How YOU think about data access

Jul 21, 2009 at 2:12 AM
Edited Jul 21, 2009 at 2:13 AM

The gist of this question tries to get at the heart of how you make your initial data access decisions. Answer however you like, but here are some specific questions that might help.

* Do you use the same data access technology, design, and approach for all of your applications?
  * If so, are all of your applications similar enough that this makes sense?
    * Or is your technology, design, and approach just flexible to handle a wide variety of application types?
  * If not, what are the top 3 influencers you consider in making initial decisions on technology, design, etc?
* What are the most important quality attributes of your data access layer (perf, flexibility, etc)?
* Do you use a custom-built data access layer?


Jul 30, 2009 at 5:01 PM

Data Access isn't always the same, but the solutions we employ often build on top of each other.  We have made the design decision that in general we don't deploy rich clients with direct access to the database.  If we are building web applications they often will just leverage an ORM and go off and run with it.  They do still have to deal with change tracking issues when a change is posted back from the browser (most often that means we just mark the object as modified and save it to the database although occasionally we'll look at concurrency using some kind of discriminating column). 

For rich clients they go the service route and most often today they write standard WCF services to interact with the data.  Those services generally still use an ORM technology with all the change tracking issues that come from working disconnected from the context.  There are of course many frustrations when trying to work with something that is fundamentally a data service through an RPC style service - every query being a method gets ugly.  Of course that is where something like Astoria fits in nicely although there are several in our department who wonder about adequately securing it - and indeed every Astoria sample is very light in touching on securing the data (most just set the default exposing everything to everyone and say don't do this for real) which when you expose it RESTful over GET becomes vital.

For the most important attributes - performance is always key as an app without the data it needs is usually useless.  Query composability becomes important as well in most data service scenarios because writing query methods becomes tedious, redundant, and introduces maintainability issues if you are not careful to have things build on top of each other which before LINQ's composability capability through deferred execution was very difficult to achieve.

Aug 12, 2009 at 5:08 PM

I applaud the team for working on this much needed guidance.  I have also read the following with much interest:

Our difficulty comes from determining what the best pattern is when the application must be N-tier, with the Web tier and Application/DAL tier on different servers.  The challenges we are dealing with include:

- What is the scope of the model classes? (limited to DAL and BSL?)
- if a WCF layer sits between Web tier and Application tier, how best to translate model classes to DTOs?
- if some web services must be made available to the internet, how best to create a WCF facade in the Web tier, that basically extends (some or all) of the services exposed by the Application tier
- if we use EF, how best to architect things so that the DAL could be swapped out with a different DAL implementation (say an ADO.NET implementation)  (this became an issue when we ran into disconnected from context issues with EF v1)
- the proper place for queries... a LINQ query to select data, does that fit into the Application layer as business logic, or does the DAL only expose methods that encapsulate the LINQ to Entities queries? (blog above discusses this)
- if the Application layer is allowed to contain LINQ to Entities queries, then how would we be able to implement a different DAL implementation, say using ADO.NET (I'm guessing not very easily)

While targeting a single Web tier right now, the hope is that in future, several different UI clients may be supported from the same Application tier including Rich client or silverlight.  The Application server would typically be located inside the firewall with no public facing access to that set of services.  Indeed the best scenario for our application would be a flexible architecture similar to the StockTrader sample application which allows the app to run in process (single server deployment) or distributed (separate web tier server and app servers), depending on configuration settings.

Sep 17, 2009 at 7:02 PM

Last large app was built using .NET 2.0 and analyzing existing ORM solutions we made a decision to use

This choice was maid because this project was free and not so big and complicated as others so we changed it a bit to fit our requirements.

The biggest question was whether we should use DTOs or not.

After some performance tests we realized that only ADO.NET data sets can be serialized over the network with the minimal traffic.
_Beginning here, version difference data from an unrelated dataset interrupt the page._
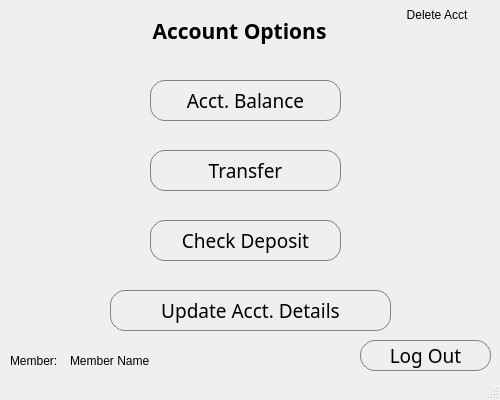
Before: the Qt Designer form Screens/AccountOptionsScreen.ui in deshaunnascott/CodeyBank_v2.0, drawn with Qt 5.
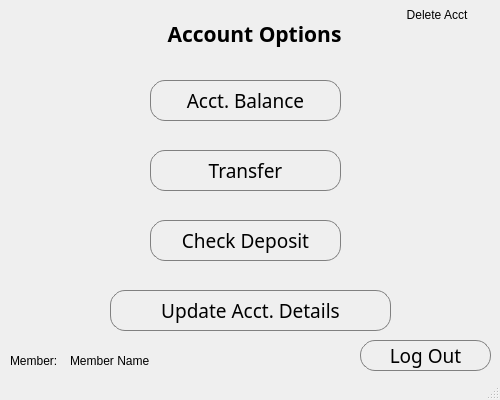
After: the same form once the commit is applied.

Commit message: Updating specific screens

```diff
--- a/Screens/AccountOptionsScreen.ui
+++ b/Screens/AccountOptionsScreen.ui
@@ -160,8 +160,8 @@
     </property>
     <property name="geometry">
      <rect>
-      <x>114</x>
-      <y>-5</y>
+      <x>129</x>
+      <y>-2</y>
       <width>251</width>
       <height>71</height>
      </rect>
```
The commit also changes 1 other file.
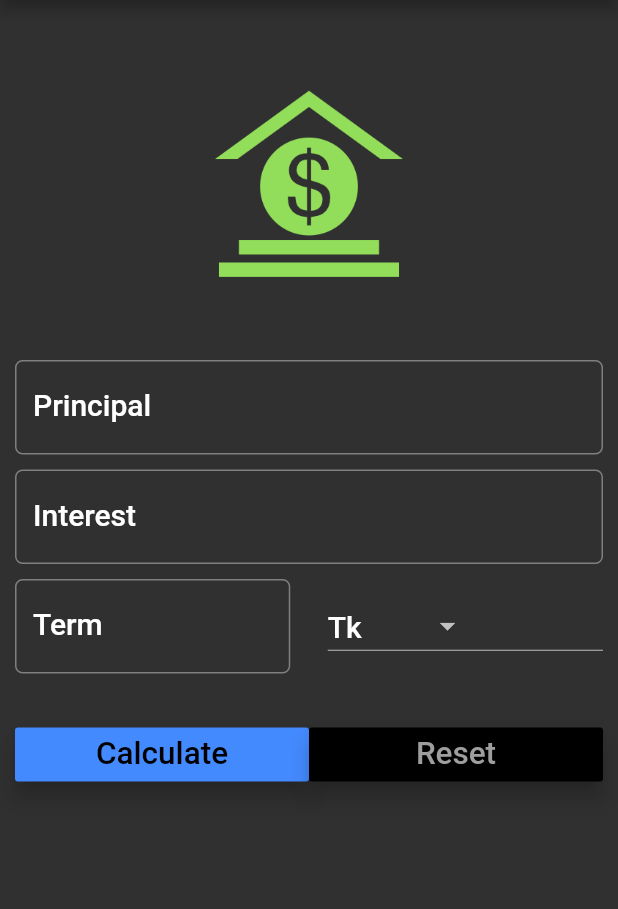
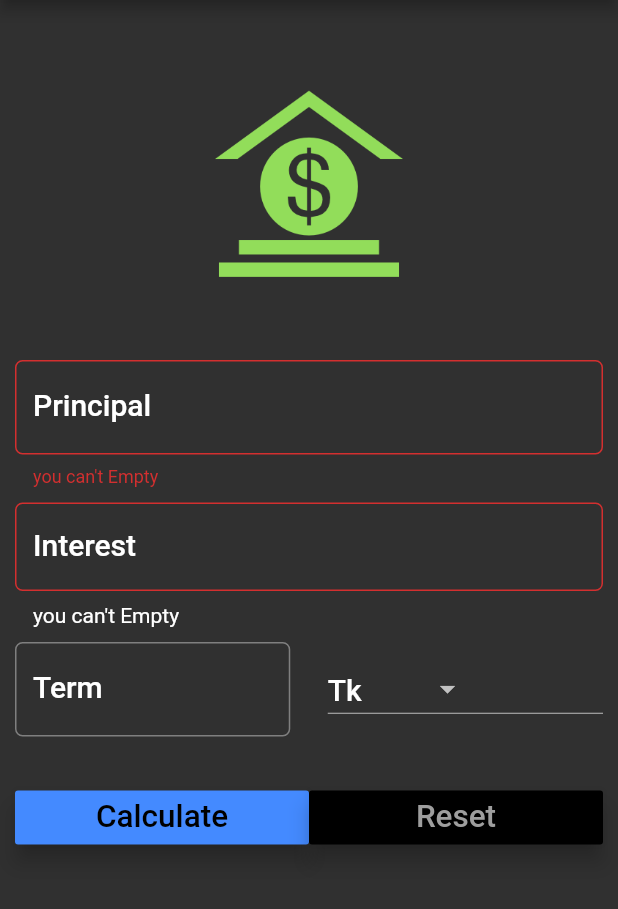
Before and after one commit to NazmulIslambd/intarest_calculator, a Flutter app: the screen it shows after launch, after a tap on "Calculate", on a phone screen of 412 x 824 dp, the part 84-993 px from its top. Run offline on Flutter 3.47's test engine with Material 2 defaults, Android fonts, the phone set to English and light mode, and no system bars.

```diff
--- a/lib/main.dart
+++ b/lib/main.dart
@@ -1,5 +1,7 @@
 import 'package:flutter/cupertino.dart';
 import 'package:flutter/material.dart';
+import 'package:flutter/services.dart';
+import 'package:flutter/widgets.dart';
 
 void main() => runApp(MaterialApp(
       debugShowCheckedModeBanner: false,
@@ -18,6 +20,8 @@ class SiFrom extends StatefulWidget {
 }
 
 class _SiFromState extends State<SiFrom> {
+  var _formKey = GlobalKey<FormState>();
+
   final double _minimumPadding = 5.0;
   var _currencies = ["Tk", "Dollars", "Pounds"];
   var _currentItemSelected = "Tk";
@@ -27,11 +31,10 @@ class _SiFromState extends State<SiFrom> {
 
   var display = "";
 
-  void initState(){
+  void initState() {
     super.initState();
-    _currentItemSelected =_currencies[0];
+    _currentItemSelected = _currencies[0];
   }
-
 
   @override
   Widget build(BuildContext context) {
@@ -42,16 +45,29 @@ class _SiFromState extends State<SiFrom> {
       appBar: AppBar(
         title: Text("Simple Interest Calculator"),
       ),
-      body: Container(
-        margin: EdgeInsets.all(_minimumPadding * 2),
+//      i declare here form remove container
+      body: Form(
+//        i instanciate form which i declare variable use
+          key: _formKey,
+          child: Padding(
+            padding: EdgeInsets.all(_minimumPadding * 2),
             child: ListView(
               children: <Widget>[
                 getImageAsset(),
                 Padding(
                     padding: EdgeInsets.only(
                         top: _minimumPadding, bottom: _minimumPadding),
-                child: TextField(
+                    child: TextFormField(
+                      validator: (value) {
+                        if (value.isEmpty) {
+                          return 'you can\'t Empty';
+                        }
+                        return null;
+                      },
                       controller: principalController,
+                      inputFormatters: [
+                        WhitelistingTextInputFormatter.digitsOnly
+                      ],
                       style: textStyle,
                       keyboardType: TextInputType.number,
                       decoration: InputDecoration(
@@ -64,13 +80,23 @@ class _SiFromState extends State<SiFrom> {
                 Padding(
                     padding: EdgeInsets.only(
                         top: _minimumPadding, bottom: _minimumPadding),
-                child: TextField(
+                    child: TextFormField(
                       controller: interestController,
+                      validator: (value) {
+                        if (value.isEmpty) {
+                          return 'you can\'t Empty';
+                        }
+                        return null;
+                      },
                       keyboardType: TextInputType.number,
-                  style: textStyle,
+                      inputFormatters: [
+                        WhitelistingTextInputFormatter.digitsOnly
+                      ],
                       decoration: InputDecoration(
                           labelText: 'Interest',
                           labelStyle: textStyle,
+                          errorStyle:
+                              TextStyle(color: Colors.white, fontSize: 14),
                           hintText: 'Enter Interest e.g. 10.0',
                           border: OutlineInputBorder(
                               borderRadius: BorderRadius.circular(5.0))),
@@ -81,10 +107,15 @@ class _SiFromState extends State<SiFrom> {
                     child: Row(
                       children: <Widget>[
                         Expanded(
-                        child: TextField(
+                            child: TextFormField(
                           controller: termController,
+
                           style: textStyle,
                           keyboardType: TextInputType.number,
+                          inputFormatters: [
+                            WhitelistingTextInputFormatter.digitsOnly
+                          ],
+                          //digit only support
                           decoration: InputDecoration(
                               labelText: 'Term',
                               labelStyle: textStyle,
@@ -108,14 +139,14 @@ class _SiFromState extends State<SiFrom> {
                           onChanged: (String newValueSelected) {
                             //  push method
                             _onDropDownSelected(newValueSelected);
-
                           },
                         ))
                       ],
                     )),
                 Padding(
                     padding: EdgeInsets.only(
-                    top: _minimumPadding * 5.0, bottom: _minimumPadding * 5.0),
+                        top: _minimumPadding * 5.0,
+                        bottom: _minimumPadding * 5.0),
                     child: Row(
                       children: <Widget>[
                         Expanded(
@@ -129,9 +160,10 @@ class _SiFromState extends State<SiFrom> {
                                 elevation: 6.0,
                                 onPressed: () {
                                   setState(() {
-                               this.display =_calculateTotalReturns();
+                                    if (_formKey.currentState.validate()) {
+                                      this.display = _calculateTotalReturns();
+                                    }
                                   });
-
                                 })),
                         Expanded(
                             child: RaisedButton(
@@ -160,7 +192,7 @@ class _SiFromState extends State<SiFrom> {
                 )
               ],
             ),
-      ),
+          )),
     ));
   }
 
@@ -178,28 +210,29 @@ class _SiFromState extends State<SiFrom> {
   }
 
   //  here function create for dropdown item selected
-  void _onDropDownSelected(String newValueSelected){
+  void _onDropDownSelected(String newValueSelected) {
     setState(() {
-      this._currentItemSelected =newValueSelected;
+      this._currentItemSelected = newValueSelected;
     });
   }
 
-
-  String _calculateTotalReturns(){
+  String _calculateTotalReturns() {
     double principal = double.parse(principalController.text);
     double interest = double.parse(interestController.text);
     double term = double.parse(termController.text);
 
-    double totalAmountPayable = principal +(principal *interest*term) /100;
+    double totalAmountPayable = principal + (principal * interest * term) / 100;
 
-    String result = 'After $term years, your investment will be worth $totalAmountPayable $_currentItemSelected';
+    String result =
+        'After $term years, your investment will be worth $totalAmountPayable $_currentItemSelected';
     return result;
   }
-  void _reset(){
-    principalController.text='';
+
+  void _reset() {
+    principalController.text = '';
     interestController.text = '';
-    termController.text='';
-    _currentItemSelected=_currencies[0];
-    display ='';
+    termController.text = '';
+    _currentItemSelected = _currencies[0];
+    display = '';
   }
 }
```
Lines whose indentation alone changed are shown as unchanged.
So we built our own .net remoting channel to convert our objects (data entities) to datasets and back. Another solution was to use typed data sets but as for me it looks to complicated because you have the as result same dataset with some properties and methods inside which gives you the possibility to work with it like with object. I prefer something more cleaner.

For other projects i used the same data access framework (of course with our own changes) because a lot of peoples in other teams already had some experience with.

Relating data access question: my opinion is that we have to separate data entities and business objects. Data Access Layer must deal only with data entities. Some middle level business logic must know how to validate business objects and convert it to/from the data entities. As for me the system with this type of separation can be really scalable.

In general i know that a lot of architects agrees that the best practice is to change the objects between layers because it gives you the possibility to have different layer specific logic inside this objects and do not share it with other layers. (ex. Remoting Facade pattern).

So i'd like to see in p&p data access guidance some chapter with recommendations about DTOs and object exchanges between layers.


In my new project i'm going to use ADO.NET Entity Framework.